(click to enlarge)

The other strong correlation is the average income of the people of a community versus the average income of the community's teachers. In this case, the correlation is definitely positive, meaning that as community income increases, the compensation of the teachers increases as well. In the case of Dublin, the average teacher salary of $66,805 is 74% of the average community income of $90,715, while for G-J, the average teacher salary of $67,494 is 90% of the average community income of $75,060 (in Hilliard, the teachers average $64,703, which is 97% of the average community income of $66,602).

(click to enlarge)

So might it be that the Dublin teachers got the apparent better deal of these two negotiations simply because of the greater income of Dublin residents? I think so. 

If we compare Hilliard Schools and our neighboring school district, Jonathan Alder, we note that JA is rated as "Excellent with Distinction," the same as us, with a Performance Index of 100.9 compared to our 101.5. However, their average classroom teacher pay is $49,646 vs our $64,703, making our average pay 30% higher than JA's. I believe it is significant that the average community income for JA is $55,277, which means the average income in Hilliard is also 20% higher.

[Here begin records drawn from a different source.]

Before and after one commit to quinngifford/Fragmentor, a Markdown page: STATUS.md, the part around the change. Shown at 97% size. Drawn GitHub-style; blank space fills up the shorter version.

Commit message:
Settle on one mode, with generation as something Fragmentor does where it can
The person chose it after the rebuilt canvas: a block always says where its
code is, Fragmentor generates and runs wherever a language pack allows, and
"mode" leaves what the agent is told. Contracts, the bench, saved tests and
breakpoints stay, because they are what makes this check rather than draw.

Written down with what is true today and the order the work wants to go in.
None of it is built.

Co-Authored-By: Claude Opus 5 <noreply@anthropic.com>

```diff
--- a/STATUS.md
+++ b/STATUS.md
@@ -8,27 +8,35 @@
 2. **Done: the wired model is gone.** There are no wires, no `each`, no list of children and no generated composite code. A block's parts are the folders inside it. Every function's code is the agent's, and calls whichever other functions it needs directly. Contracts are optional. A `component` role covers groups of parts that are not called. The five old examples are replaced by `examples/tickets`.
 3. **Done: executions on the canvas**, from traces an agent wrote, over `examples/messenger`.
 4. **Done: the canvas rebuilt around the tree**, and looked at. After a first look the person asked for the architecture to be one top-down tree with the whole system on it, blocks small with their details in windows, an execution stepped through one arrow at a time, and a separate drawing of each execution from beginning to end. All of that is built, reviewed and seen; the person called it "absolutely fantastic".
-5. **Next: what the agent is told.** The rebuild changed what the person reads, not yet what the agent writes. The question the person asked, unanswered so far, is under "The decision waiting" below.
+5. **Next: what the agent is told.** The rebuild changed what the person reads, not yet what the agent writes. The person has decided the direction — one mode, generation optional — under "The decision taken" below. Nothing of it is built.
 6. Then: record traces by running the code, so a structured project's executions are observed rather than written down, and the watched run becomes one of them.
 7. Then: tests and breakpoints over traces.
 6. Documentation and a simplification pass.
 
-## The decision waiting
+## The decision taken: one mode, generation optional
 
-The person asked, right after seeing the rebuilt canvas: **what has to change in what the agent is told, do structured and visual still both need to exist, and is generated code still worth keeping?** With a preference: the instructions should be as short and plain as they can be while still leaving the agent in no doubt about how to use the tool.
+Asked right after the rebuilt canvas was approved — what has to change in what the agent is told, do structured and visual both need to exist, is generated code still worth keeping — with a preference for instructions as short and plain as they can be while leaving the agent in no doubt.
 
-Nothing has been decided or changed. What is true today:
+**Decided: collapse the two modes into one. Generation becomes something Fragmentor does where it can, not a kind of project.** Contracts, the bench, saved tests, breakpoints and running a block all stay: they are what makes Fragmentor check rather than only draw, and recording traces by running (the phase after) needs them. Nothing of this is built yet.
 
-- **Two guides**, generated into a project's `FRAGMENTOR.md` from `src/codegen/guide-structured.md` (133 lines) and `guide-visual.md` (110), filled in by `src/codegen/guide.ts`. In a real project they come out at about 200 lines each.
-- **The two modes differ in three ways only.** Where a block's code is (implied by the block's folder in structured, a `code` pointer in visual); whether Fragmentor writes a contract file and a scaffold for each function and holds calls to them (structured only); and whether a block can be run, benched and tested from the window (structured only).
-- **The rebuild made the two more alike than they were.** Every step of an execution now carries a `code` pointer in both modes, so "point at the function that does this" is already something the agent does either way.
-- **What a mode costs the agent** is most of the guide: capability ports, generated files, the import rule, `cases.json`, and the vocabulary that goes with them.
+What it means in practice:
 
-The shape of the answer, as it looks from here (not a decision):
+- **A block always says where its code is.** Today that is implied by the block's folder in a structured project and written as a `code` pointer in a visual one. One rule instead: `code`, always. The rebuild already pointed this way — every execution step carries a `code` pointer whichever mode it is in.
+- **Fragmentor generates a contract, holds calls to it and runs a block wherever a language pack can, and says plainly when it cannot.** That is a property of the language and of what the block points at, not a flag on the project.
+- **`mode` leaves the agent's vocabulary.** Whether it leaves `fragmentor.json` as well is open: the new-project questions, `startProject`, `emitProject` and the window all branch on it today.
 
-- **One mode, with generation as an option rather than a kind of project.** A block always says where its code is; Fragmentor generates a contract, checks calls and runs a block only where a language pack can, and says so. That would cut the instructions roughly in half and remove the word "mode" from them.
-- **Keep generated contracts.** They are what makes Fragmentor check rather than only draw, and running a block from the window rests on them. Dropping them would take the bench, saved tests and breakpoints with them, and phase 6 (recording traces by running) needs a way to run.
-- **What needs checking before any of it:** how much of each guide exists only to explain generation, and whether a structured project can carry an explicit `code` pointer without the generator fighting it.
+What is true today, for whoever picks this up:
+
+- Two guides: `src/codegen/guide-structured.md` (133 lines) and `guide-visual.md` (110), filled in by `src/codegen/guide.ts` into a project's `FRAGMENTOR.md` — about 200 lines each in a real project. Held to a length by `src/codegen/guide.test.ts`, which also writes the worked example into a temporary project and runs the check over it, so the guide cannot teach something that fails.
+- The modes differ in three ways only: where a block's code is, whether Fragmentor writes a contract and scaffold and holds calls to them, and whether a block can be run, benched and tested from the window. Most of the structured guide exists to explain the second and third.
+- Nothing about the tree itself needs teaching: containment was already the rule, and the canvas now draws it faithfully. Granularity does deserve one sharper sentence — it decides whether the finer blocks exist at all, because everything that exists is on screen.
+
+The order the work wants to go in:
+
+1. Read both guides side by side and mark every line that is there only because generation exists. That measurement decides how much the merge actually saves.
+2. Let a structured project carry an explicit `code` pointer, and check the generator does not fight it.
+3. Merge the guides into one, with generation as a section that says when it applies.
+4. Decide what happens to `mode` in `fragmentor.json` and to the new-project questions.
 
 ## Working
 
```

So here we have two neighboring districts with virtually identical performance, yet the teachers have significantly different pay. I believe the reason for the difference is simply the relative wealth of the communities, and how that has – over many years of negotiations and levies – allowed the Hilliard teachers to bargain for better deals than have the Jonathan Alder teachers.

How are we to make sense of all this? Smart people all across our country have tried to discover an algorithm that can be used to nail down what it should cost to run our schools, which is substantially the same as asking how we should determine how many teachers, administrators, and staff a school district needs to employ, and how much those folks should be compensated. Governor Strickland claims to have the answer in his so-called Evidence Based Model, but it has never been fully funded, and therefore never tested, so we don't really know if it works or not.

Meanwhile local School Boards and Unions continue to struggle year after year with how to answer these fundamental questions.

I certainly don't know the answer to these questions either, and therefore suggest to you that whatever other rationale one might like to apply, the most truthful answer is that teachers and staff members get paid what they can negotiate. Their union leadership will work hard to drive a good bargain on behalf of their members, and the school board will do the same on behalf of the people of the community. 

As with any negotiation, the outcome will depend on the relative strength, empathy, resources, skill and resolve of the folks on each side of the bargaining table. The union negotiators are good at what they do, and know how to bring the power of their membership to bear on the process.

How are the people of the Hilliard School community going to participate in the upcoming union negotiations?

Speaking for myself, as only one School Board Member, I'd very much like to hear what you think should be the goals of this negotiation. The leadership of the teachers' union is asking the very same question of its members right now.